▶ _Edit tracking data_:
====================

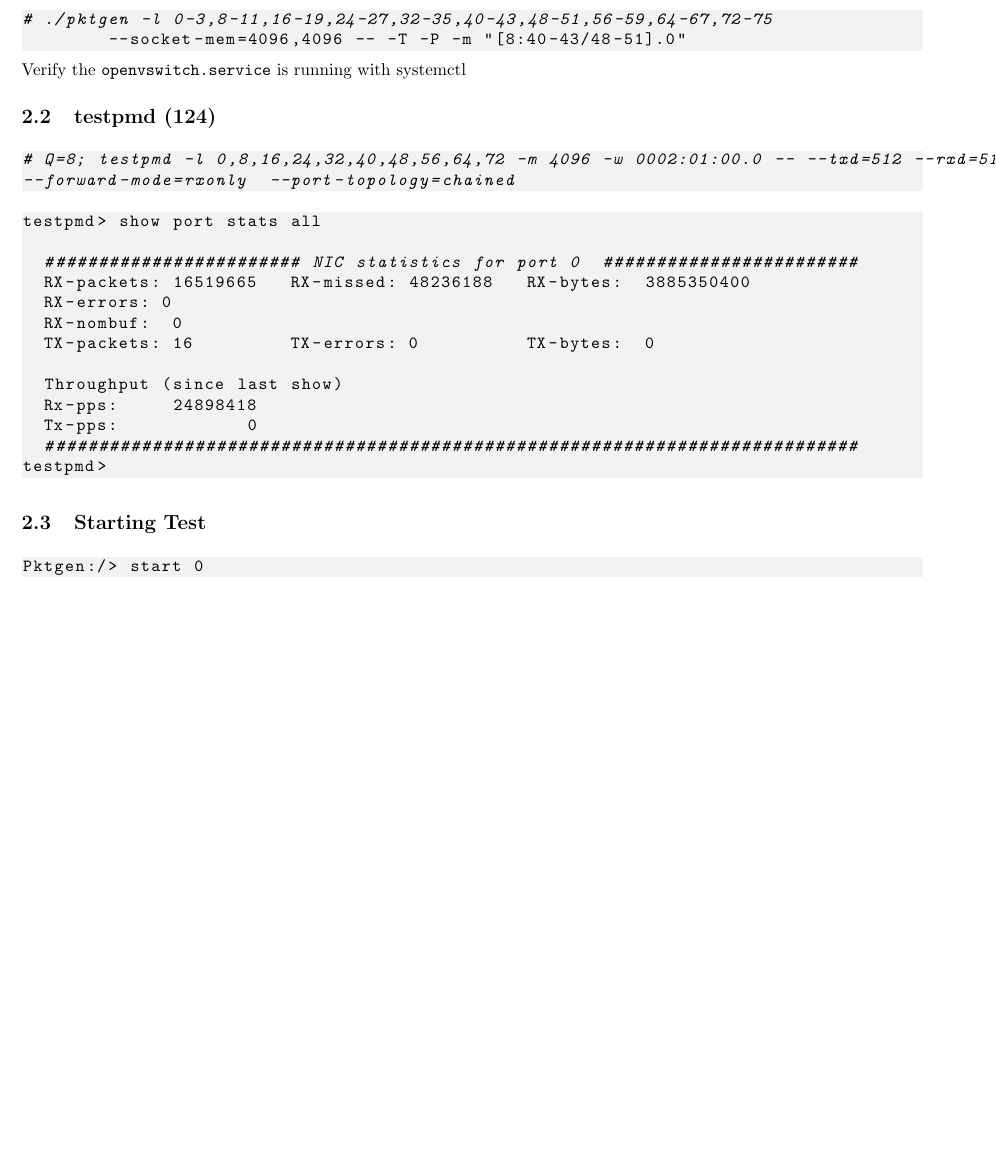
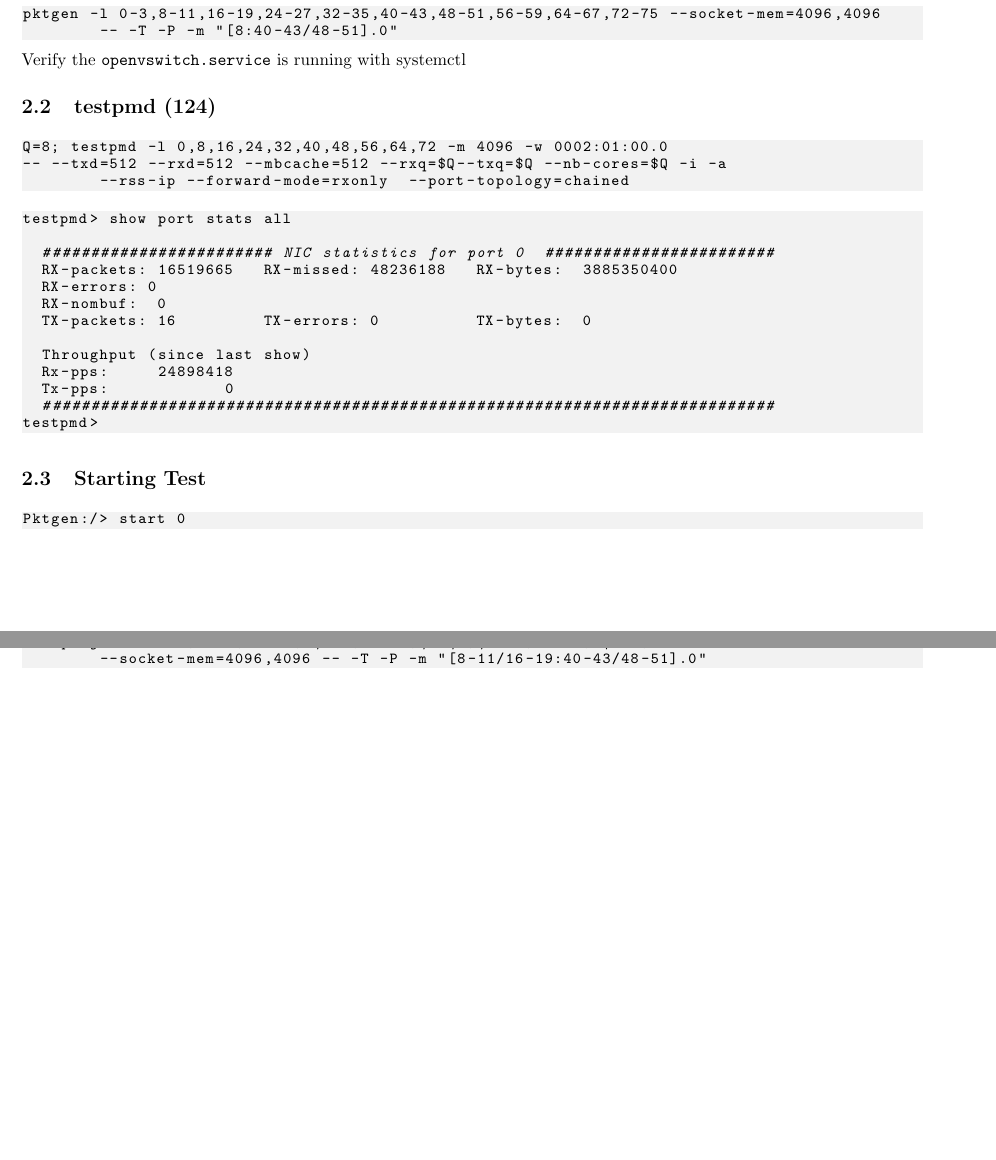
Before and after one commit to mtarsel/ppc-dpdk-performance, a LaTeX document (performance-tests.tex): part of page 6 of 12 before the commit and two parts of pages 6 and 12 of 12 after it, the two joined at a grey line, cut at the place of the change, the shorter picture padded with empty space. Compiled offline with pdfLaTeX.

Commit message:
Font size changed for commands
images are still way to big but all commands git into gray area

Signed-off-by: Mick Tarsel <mjtarsel@linux.vnet.ibm.com>

```diff
--- a/performance-tests.tex
+++ b/performance-tests.tex
@@ -22,7 +22,7 @@
 }
 
 %source code with highliting
-\lstset{basicstyle=\ttfamily,
+\lstset{basicstyle=\fontsize{9}{10}\ttfamily,
 	backgroundcolor=\color{mygray},
   	%commentstyle=\color{blue},
   	%keywordstyle=\color{blue}
@@ -110,8 +110,8 @@
 \subsection{pktgen Machine (126)}
 
 \begin{lstlisting}
-# ./pktgen -l 0-3,8-11,16-19,24-27,32-35,40-43,48-51,56-59,64-67,72-75
-	--socket-mem=4096,4096 -- -T -P -m "[8:40-43/48-51].0"
+pktgen -l 0-3,8-11,16-19,24-27,32-35,40-43,48-51,56-59,64-67,72-75 --socket-mem=4096,4096
+	-- -T -P -m "[8:40-43/48-51].0"
 \end{lstlisting}
 
 Verify the \texttt{openvswitch.service} is running with systemctl
@@ -119,7 +119,9 @@
 \subsection{testpmd (124)}
 
 \begin{lstlisting}[escapechar=!]
-# Q=8; testpmd -l 0,8,16,24,32,40,48,56,64,72 -m 4096 -w 0002:01:00.0 -- --txd=512 --rxd=512 --mbcache=512 --rxq=$Q--txq=$Q --nb-cores=$Q -i -a --rss-ip  --forward-mode=rxonly  --port-topology=chained
+Q=8; testpmd -l 0,8,16,24,32,40,48,56,64,72 -m 4096 -w 0002:01:00.0
+-- --txd=512 --rxd=512 --mbcache=512 --rxq=$Q--txq=$Q --nb-cores=$Q -i -a
+	--rss-ip --forward-mode=rxonly  --port-topology=chained
 \end{lstlisting}
 
 \begin{lstlisting}
```
Also changed, not shown: performance-tests.tex (12 more changed lines).
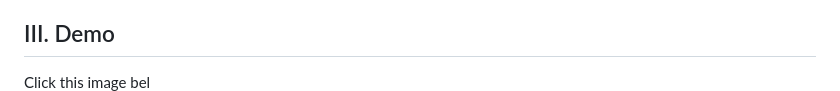
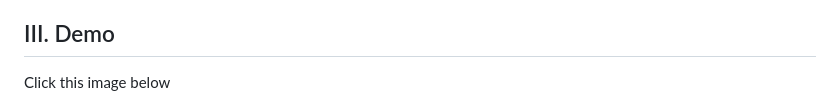
Before and after one commit to ShenggKai/CBIR_System, a Markdown page: README.md, the part around the change. GitHub-like rendering.

```diff
--- a/README.md
+++ b/README.md
@@ -92,7 +92,7 @@ The system will automatically load the necessary data. When finished,
 Ctrl + left click the URL: `http://127.0.0.1:5000`.
 
 ## III. Demo
-Click this image bel
+Click this image below
 [![Demo](https://github.com/ShenggKai/CBIR_System/blob/master/static/image/demo.png?raw=true)](https://youtu.be/gct-OMgGbPE)
 
 ## IV. Authors
```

====================

▶ _EXERCISE GOAL_: Whenever the word "basicstyle" shows up in a line of the entries, list that line.

▶ _OUTPUT FOR THIS TASK_:
-\lstset{basicstyle=\ttfamily,
+\lstset{basicstyle=\fontsize{9}{10}\ttfamily,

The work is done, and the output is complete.